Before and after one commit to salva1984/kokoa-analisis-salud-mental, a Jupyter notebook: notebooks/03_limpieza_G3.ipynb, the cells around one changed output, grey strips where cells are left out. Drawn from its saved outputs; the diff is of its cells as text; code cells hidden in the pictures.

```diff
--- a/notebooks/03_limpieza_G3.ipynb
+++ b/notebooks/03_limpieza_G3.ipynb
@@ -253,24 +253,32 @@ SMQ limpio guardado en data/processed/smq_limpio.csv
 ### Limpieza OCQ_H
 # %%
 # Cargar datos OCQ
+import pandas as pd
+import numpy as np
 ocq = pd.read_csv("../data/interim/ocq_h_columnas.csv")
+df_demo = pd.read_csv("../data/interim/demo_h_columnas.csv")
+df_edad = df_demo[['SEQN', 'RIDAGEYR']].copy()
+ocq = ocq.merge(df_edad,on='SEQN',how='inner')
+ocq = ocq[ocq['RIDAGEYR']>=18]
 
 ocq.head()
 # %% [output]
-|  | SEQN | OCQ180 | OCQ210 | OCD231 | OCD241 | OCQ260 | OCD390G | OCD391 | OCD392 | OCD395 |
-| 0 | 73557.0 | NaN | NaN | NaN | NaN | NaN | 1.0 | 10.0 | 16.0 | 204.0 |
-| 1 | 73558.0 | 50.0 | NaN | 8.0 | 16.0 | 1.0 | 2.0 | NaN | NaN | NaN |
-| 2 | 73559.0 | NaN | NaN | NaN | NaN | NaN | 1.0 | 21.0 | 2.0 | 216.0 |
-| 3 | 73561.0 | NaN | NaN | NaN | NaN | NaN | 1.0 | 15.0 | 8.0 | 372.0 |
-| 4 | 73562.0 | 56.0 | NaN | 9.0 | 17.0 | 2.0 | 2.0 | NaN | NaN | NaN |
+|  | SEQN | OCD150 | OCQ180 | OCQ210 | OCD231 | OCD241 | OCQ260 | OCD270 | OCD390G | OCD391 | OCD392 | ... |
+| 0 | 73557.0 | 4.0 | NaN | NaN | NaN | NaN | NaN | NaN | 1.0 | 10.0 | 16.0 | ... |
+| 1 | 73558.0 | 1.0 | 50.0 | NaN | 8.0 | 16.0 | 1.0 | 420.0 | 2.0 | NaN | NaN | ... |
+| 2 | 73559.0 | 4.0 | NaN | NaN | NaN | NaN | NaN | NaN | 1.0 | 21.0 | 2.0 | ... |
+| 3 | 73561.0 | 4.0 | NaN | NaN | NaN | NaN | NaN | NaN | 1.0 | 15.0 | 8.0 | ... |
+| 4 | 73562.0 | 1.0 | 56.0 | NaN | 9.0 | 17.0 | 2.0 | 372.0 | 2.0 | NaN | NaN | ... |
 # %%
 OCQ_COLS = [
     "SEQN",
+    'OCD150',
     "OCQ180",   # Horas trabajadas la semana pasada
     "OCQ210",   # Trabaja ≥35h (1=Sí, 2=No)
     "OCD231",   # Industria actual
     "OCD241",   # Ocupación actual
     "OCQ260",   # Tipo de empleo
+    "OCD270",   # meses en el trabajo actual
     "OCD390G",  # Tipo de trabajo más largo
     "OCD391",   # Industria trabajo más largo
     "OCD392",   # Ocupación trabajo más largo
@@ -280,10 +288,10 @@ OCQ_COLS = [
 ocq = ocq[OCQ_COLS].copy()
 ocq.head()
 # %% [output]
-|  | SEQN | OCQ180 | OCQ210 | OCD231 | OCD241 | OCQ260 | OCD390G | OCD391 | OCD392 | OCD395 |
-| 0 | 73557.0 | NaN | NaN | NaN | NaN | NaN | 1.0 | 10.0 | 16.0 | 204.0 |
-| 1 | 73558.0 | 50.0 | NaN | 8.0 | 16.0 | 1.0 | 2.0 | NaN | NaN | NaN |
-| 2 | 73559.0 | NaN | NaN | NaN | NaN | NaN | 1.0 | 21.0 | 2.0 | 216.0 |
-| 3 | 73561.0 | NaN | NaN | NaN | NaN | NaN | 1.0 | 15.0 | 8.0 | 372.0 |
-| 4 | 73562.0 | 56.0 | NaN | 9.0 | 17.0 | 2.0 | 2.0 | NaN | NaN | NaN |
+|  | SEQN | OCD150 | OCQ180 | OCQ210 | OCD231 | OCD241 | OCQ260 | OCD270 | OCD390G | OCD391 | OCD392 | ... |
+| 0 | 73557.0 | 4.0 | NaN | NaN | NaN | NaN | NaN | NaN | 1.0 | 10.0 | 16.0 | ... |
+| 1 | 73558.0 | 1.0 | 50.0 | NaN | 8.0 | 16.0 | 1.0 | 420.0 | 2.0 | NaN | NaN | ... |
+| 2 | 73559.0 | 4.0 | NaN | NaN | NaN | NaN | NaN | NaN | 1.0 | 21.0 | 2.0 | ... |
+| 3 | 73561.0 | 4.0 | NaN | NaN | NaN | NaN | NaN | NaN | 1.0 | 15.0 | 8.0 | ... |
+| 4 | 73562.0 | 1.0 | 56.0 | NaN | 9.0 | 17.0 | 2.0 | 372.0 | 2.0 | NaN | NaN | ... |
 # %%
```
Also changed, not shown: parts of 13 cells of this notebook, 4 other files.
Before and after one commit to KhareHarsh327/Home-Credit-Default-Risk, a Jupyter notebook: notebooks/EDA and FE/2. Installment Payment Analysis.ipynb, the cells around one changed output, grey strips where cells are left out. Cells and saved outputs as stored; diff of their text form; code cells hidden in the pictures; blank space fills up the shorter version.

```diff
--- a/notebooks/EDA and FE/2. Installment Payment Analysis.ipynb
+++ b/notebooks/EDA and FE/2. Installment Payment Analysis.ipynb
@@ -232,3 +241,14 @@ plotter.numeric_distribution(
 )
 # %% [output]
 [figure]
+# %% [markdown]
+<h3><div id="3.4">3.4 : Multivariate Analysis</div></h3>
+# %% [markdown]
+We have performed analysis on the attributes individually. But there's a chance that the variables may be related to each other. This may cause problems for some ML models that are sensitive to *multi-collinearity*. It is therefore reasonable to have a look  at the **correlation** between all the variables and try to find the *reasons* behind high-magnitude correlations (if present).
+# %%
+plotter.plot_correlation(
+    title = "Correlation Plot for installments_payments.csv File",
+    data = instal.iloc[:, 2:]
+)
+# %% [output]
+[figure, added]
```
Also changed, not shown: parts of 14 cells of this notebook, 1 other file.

----------

REQUIRED ACTION: Would you output the entire listing exactly as written?

THE ANSWER:
Before and after one commit to salva1984/kokoa-analisis-salud-mental, a Jupyter notebook: notebooks/03_limpieza_G3.ipynb, the cells around one changed output, grey strips where cells are left out. Drawn from its saved outputs; the diff is of its cells as text; code cells hidden in the pictures.

```diff
--- a/notebooks/03_limpieza_G3.ipynb
+++ b/notebooks/03_limpieza_G3.ipynb
@@ -253,24 +253,32 @@ SMQ limpio guardado en data/processed/smq_limpio.csv
 ### Limpieza OCQ_H
 # %%
 # Cargar datos OCQ
+import pandas as pd
+import numpy as np
 ocq = pd.read_csv("../data/interim/ocq_h_columnas.csv")
+df_demo = pd.read_csv("../data/interim/demo_h_columnas.csv")
+df_edad = df_demo[['SEQN', 'RIDAGEYR']].copy()
+ocq = ocq.merge(df_edad,on='SEQN',how='inner')
+ocq = ocq[ocq['RIDAGEYR']>=18]
 
 ocq.head()
 # %% [output]
-|  | SEQN | OCQ180 | OCQ210 | OCD231 | OCD241 | OCQ260 | OCD390G | OCD391 | OCD392 | OCD395 |
-| 0 | 73557.0 | NaN | NaN | NaN | NaN | NaN | 1.0 | 10.0 | 16.0 | 204.0 |
-| 1 | 73558.0 | 50.0 | NaN | 8.0 | 16.0 | 1.0 | 2.0 | NaN | NaN | NaN |
-| 2 | 73559.0 | NaN | NaN | NaN | NaN | NaN | 1.0 | 21.0 | 2.0 | 216.0 |
-| 3 | 73561.0 | NaN | NaN | NaN | NaN | NaN | 1.0 | 15.0 | 8.0 | 372.0 |
-| 4 | 73562.0 | 56.0 | NaN | 9.0 | 17.0 | 2.0 | 2.0 | NaN | NaN | NaN |
+|  | SEQN | OCD150 | OCQ180 | OCQ210 | OCD231 | OCD241 | OCQ260 | OCD270 | OCD390G | OCD391 | OCD392 | ... |
+| 0 | 73557.0 | 4.0 | NaN | NaN | NaN | NaN | NaN | NaN | 1.0 | 10.0 | 16.0 | ... |
+| 1 | 73558.0 | 1.0 | 50.0 | NaN | 8.0 | 16.0 | 1.0 | 420.0 | 2.0 | NaN | NaN | ... |
+| 2 | 73559.0 | 4.0 | NaN | NaN | NaN | NaN | NaN | NaN | 1.0 | 21.0 | 2.0 | ... |
+| 3 | 73561.0 | 4.0 | NaN | NaN | NaN | NaN | NaN | NaN | 1.0 | 15.0 | 8.0 | ... |
+| 4 | 73562.0 | 1.0 | 56.0 | NaN | 9.0 | 17.0 | 2.0 | 372.0 | 2.0 | NaN | NaN | ... |
 # %%
 OCQ_COLS = [
     "SEQN",
+    'OCD150',
     "OCQ180",   # Horas trabajadas la semana pasada
     "OCQ210",   # Trabaja ≥35h (1=Sí, 2=No)
     "OCD231",   # Industria actual
     "OCD241",   # Ocupación actual
     "OCQ260",   # Tipo de empleo
+    "OCD270",   # meses en el trabajo actual
     "OCD390G",  # Tipo de trabajo más largo
     "OCD391",   # Industria trabajo más largo
     "OCD392",   # Ocupación trabajo más largo
@@ -280,10 +288,10 @@ OCQ_COLS = [
 ocq = ocq[OCQ_COLS].copy()
 ocq.head()
 # %% [output]
-|  | SEQN | OCQ180 | OCQ210 | OCD231 | OCD241 | OCQ260 | OCD390G | OCD391 | OCD392 | OCD395 |
-| 0 | 73557.0 | NaN | NaN | NaN | NaN | NaN | 1.0 | 10.0 | 16.0 | 204.0 |
-| 1 | 73558.0 | 50.0 | NaN | 8.0 | 16.0 | 1.0 | 2.0 | NaN | NaN | NaN |
-| 2 | 73559.0 | NaN | NaN | NaN | NaN | NaN | 1.0 | 21.0 | 2.0 | 216.0 |
-| 3 | 73561.0 | NaN | NaN | NaN | NaN | NaN | 1.0 | 15.0 | 8.0 | 372.0 |
-| 4 | 73562.0 | 56.0 | NaN | 9.0 | 17.0 | 2.0 | 2.0 | NaN | NaN | NaN |
+|  | SEQN | OCD150 | OCQ180 | OCQ210 | OCD231 | OCD241 | OCQ260 | OCD270 | OCD390G | OCD391 | OCD392 | ... |
+| 0 | 73557.0 | 4.0 | NaN | NaN | NaN | NaN | NaN | NaN | 1.0 | 10.0 | 16.0 | ... |
+| 1 | 73558.0 | 1.0 | 50.0 | NaN | 8.0 | 16.0 | 1.0 | 420.0 | 2.0 | NaN | NaN | ... |
+| 2 | 73559.0 | 4.0 | NaN | NaN | NaN | NaN | NaN | NaN | 1.0 | 21.0 | 2.0 | ... |
+| 3 | 73561.0 | 4.0 | NaN | NaN | NaN | NaN | NaN | NaN | 1.0 | 15.0 | 8.0 | ... |
+| 4 | 73562.0 | 1.0 | 56.0 | NaN | 9.0 | 17.0 | 2.0 | 372.0 | 2.0 | NaN | NaN | ... |
 # %%
```
Also changed, not shown: parts of 13 cells of this notebook, 4 other files.
Before and after one commit to KhareHarsh327/Home-Credit-Default-Risk, a Jupyter notebook: notebooks/EDA and FE/2. Installment Payment Analysis.ipynb, the cells around one changed output, grey strips where cells are left out. Cells and saved outputs as stored; diff of their text form; code cells hidden in the pictures; blank space fills up the shorter version.

```diff
--- a/notebooks/EDA and FE/2. Installment Payment Analysis.ipynb
+++ b/notebooks/EDA and FE/2. Installment Payment Analysis.ipynb
@@ -232,3 +241,14 @@ plotter.numeric_distribution(
 )
 # %% [output]
 [figure]
+# %% [markdown]
+<h3><div id="3.4">3.4 : Multivariate Analysis</div></h3>
+# %% [markdown]
+We have performed analysis on the attributes individually. But there's a chance that the variables may be related to each other. This may cause problems for some ML models that are sensitive to *multi-collinearity*. It is therefore reasonable to have a look  at the **correlation** between all the variables and try to find the *reasons* behind high-magnitude correlations (if present).
+# %%
+plotter.plot_correlation(
+    title = "Correlation Plot for installments_payments.csv File",
+    data = instal.iloc[:, 2:]
+)
+# %% [output]
+[figure, added]
```
Also changed, not shown: parts of 14 cells of this notebook, 1 other file.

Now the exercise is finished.